By enforcing segregation in Florida’s schools, the state Legislature not only created a separate education system for Black and white students, it also starved the Black schools of resources. Congress’s decision to delete a requirement in the Civil Rights Act of 1875 – which mandated that students of both races have equal access to education – opened the door for Florida to amend its state constitution in 1885 to deepen racial segregation in schools. The amendment required that white and “colored” children not be taught in the same school but that “impartial provision be made for both”.
As a result of this amendment, per-pupil funding for Black students became a small fraction of spending per white pupil. For example, in 1918, the per pupil funding for white students in Volusia County was $138.63, while Black schools only received $13.19 per student. Black students in Jim Crow-era Florida attended schools without basic utilities and materials, were deprived transportation, and given shorter school years and fewer grades than their white counterparts.
Florida’s constitution remained largely unchanged because of the rules governing the apportionment of the state Legislature. Apportionment rules ensured for decades after senators representing small populations carried the same weight as those representing large populations – this ultimately enabled the Pork Chop Gang, a pro-segregation group of senators from North Florida, to dominate the Legislature and delay integration into the 1950s.

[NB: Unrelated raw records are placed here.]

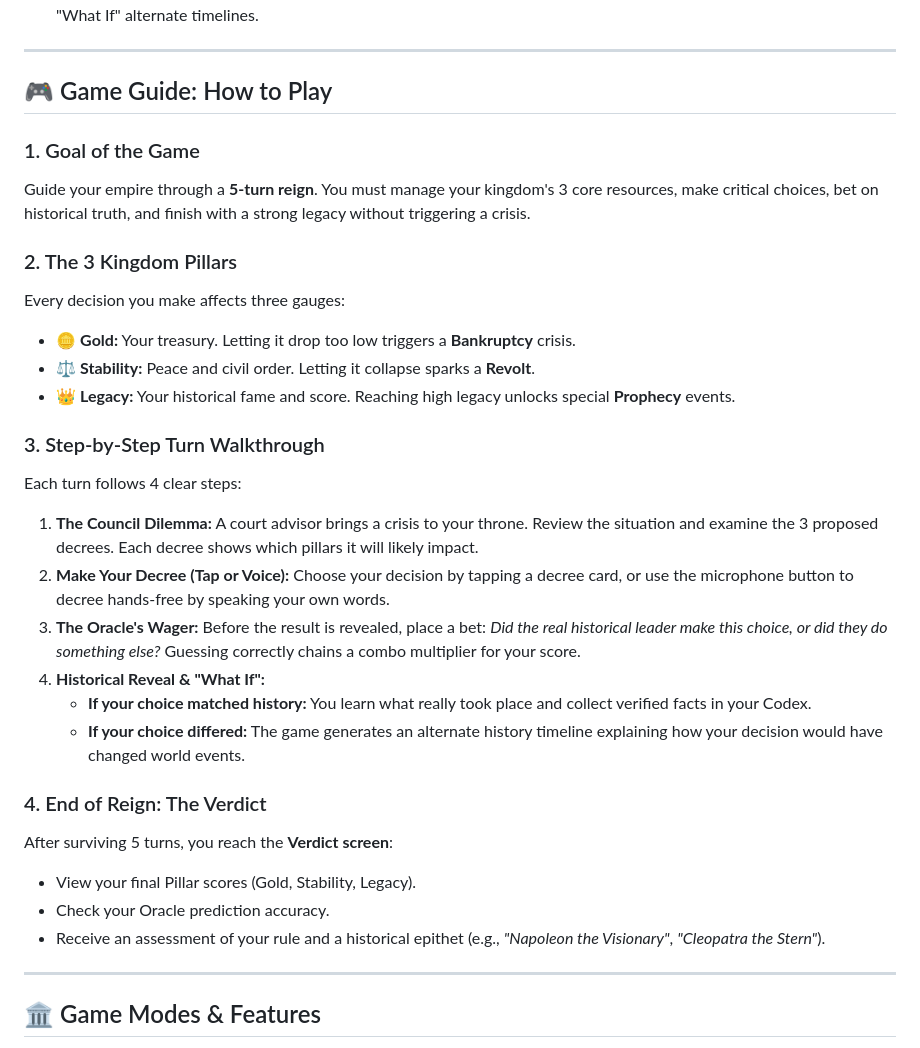
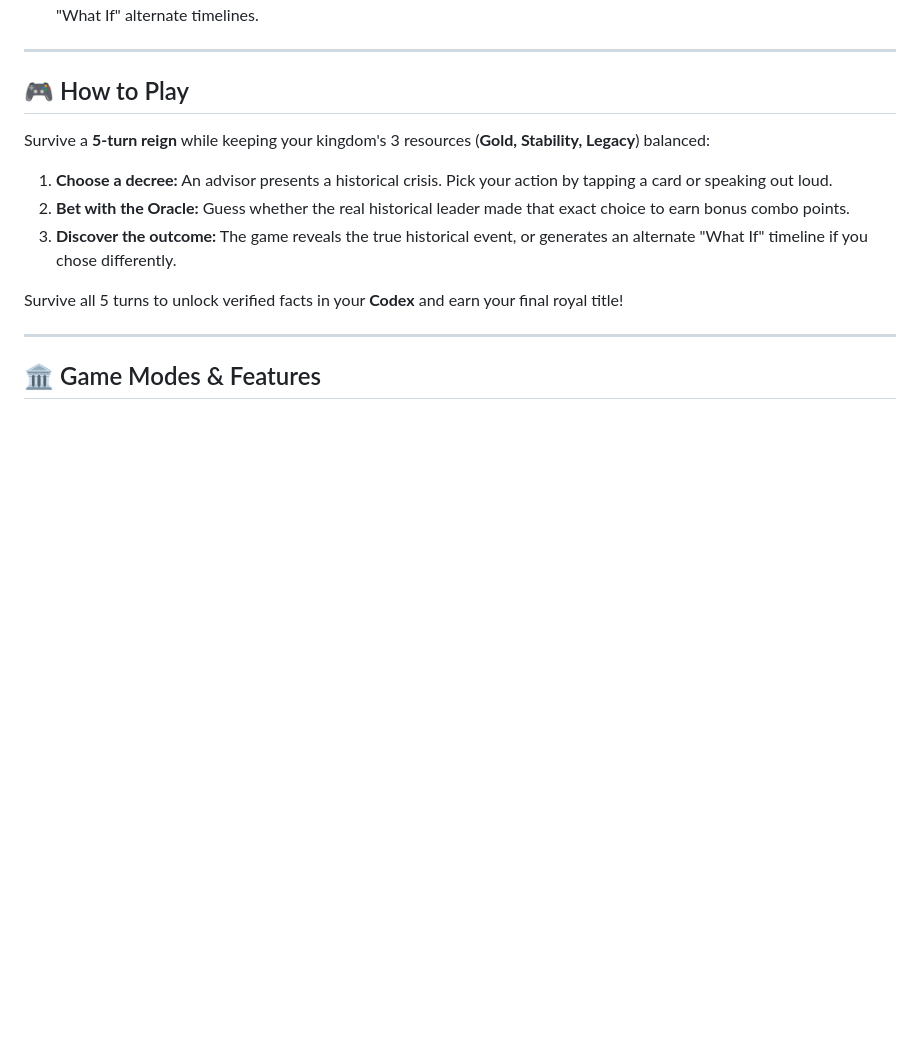
Before and after one commit to Taza67/chronicle, a Markdown page: README.md, the part around the change. Drawn GitHub-style; blank space fills up the shorter version.

Commit message:
docs: condense How to Play into 3 simple steps

```diff
--- a/README.md
+++ b/README.md
@@ -18,35 +18,15 @@ Chronicle turns history into an interactive story:
 
 ---
 
-## 🎮 Game Guide: How to Play
+## 🎮 How to Play
 
-### 1. Goal of the Game
-Guide your empire through a **5-turn reign**. You must manage your kingdom's 3 core resources, make critical choices, bet on historical truth, and finish with a strong legacy without triggering a crisis.
+Survive a **5-turn reign** while keeping your kingdom's 3 resources (**Gold, Stability, Legacy**) balanced:
 
-### 2. The 3 Kingdom Pillars
-Every decision you make affects three gauges:
-* 🪙 **Gold:** Your treasury. Letting it drop too low triggers a **Bankruptcy** crisis.
-* ⚖️ **Stability:** Peace and civil order. Letting it collapse sparks a **Revolt**.
-* 👑 **Legacy:** Your historical fame and score. Reaching high legacy unlocks special **Prophecy** events.
+1. **Choose a decree:** An advisor presents a historical crisis. Pick your action by tapping a card or speaking out loud.
+2. **Bet with the Oracle:** Guess whether the real historical leader made that exact choice to earn bonus combo points.
+3. **Discover the outcome:** The game reveals the true historical event, or generates an alternate "What If" timeline if you chose differently.
 
-### 3. Step-by-Step Turn Walkthrough
-Each turn follows 4 clear steps:
-
-1. **The Council Dilemma:**
-   A court advisor brings a crisis to your throne. Review the situation and examine the 3 proposed decrees. Each decree shows which pillars it will likely impact.
-2. **Make Your Decree (Tap or Voice):**
-   Choose your decision by tapping a decree card, or use the microphone button to decree hands-free by speaking your own words.
-3. **The Oracle's Wager:**
-   Before the result is revealed, place a bet: *Did the real historical leader make this choice, or did they do something else?* Guessing correctly chains a combo multiplier for your score.
-4. **Historical Reveal & "What If":**
-   * **If your choice matched history:** You learn what really took place and collect verified facts in your Codex.
-   * **If your choice differed:** The game generates an alternate history timeline explaining how your decision would have changed world events.
-
-### 4. End of Reign: The Verdict
-After surviving 5 turns, you reach the **Verdict screen**:
-* View your final Pillar scores (Gold, Stability, Legacy).
-* Check your Oracle prediction accuracy.
-* Receive an assessment of your rule and a historical epithet (e.g., *"Napoleon the Visionary"*, *"Cleopatra the Stern"*).
+Survive all 5 turns to unlock verified facts in your **Codex** and earn your final royal title!
 
 ---
 
```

 Deidre Cobb-Roberts and Barbara Shircliffe, “The Legacy of Desegregation in Florida”, in Kathryn M. Borman and Sherman Dorn, Eds. ‘Education Reform in Florida: Diversity and Equity in Public Policy. Albany, New York: State University of New York Press, 2007.
 Gengler, Michael T. (2018). We Can Do It: A Community Takes on the Challenge of School Desegregation. New York: Rosetta Books.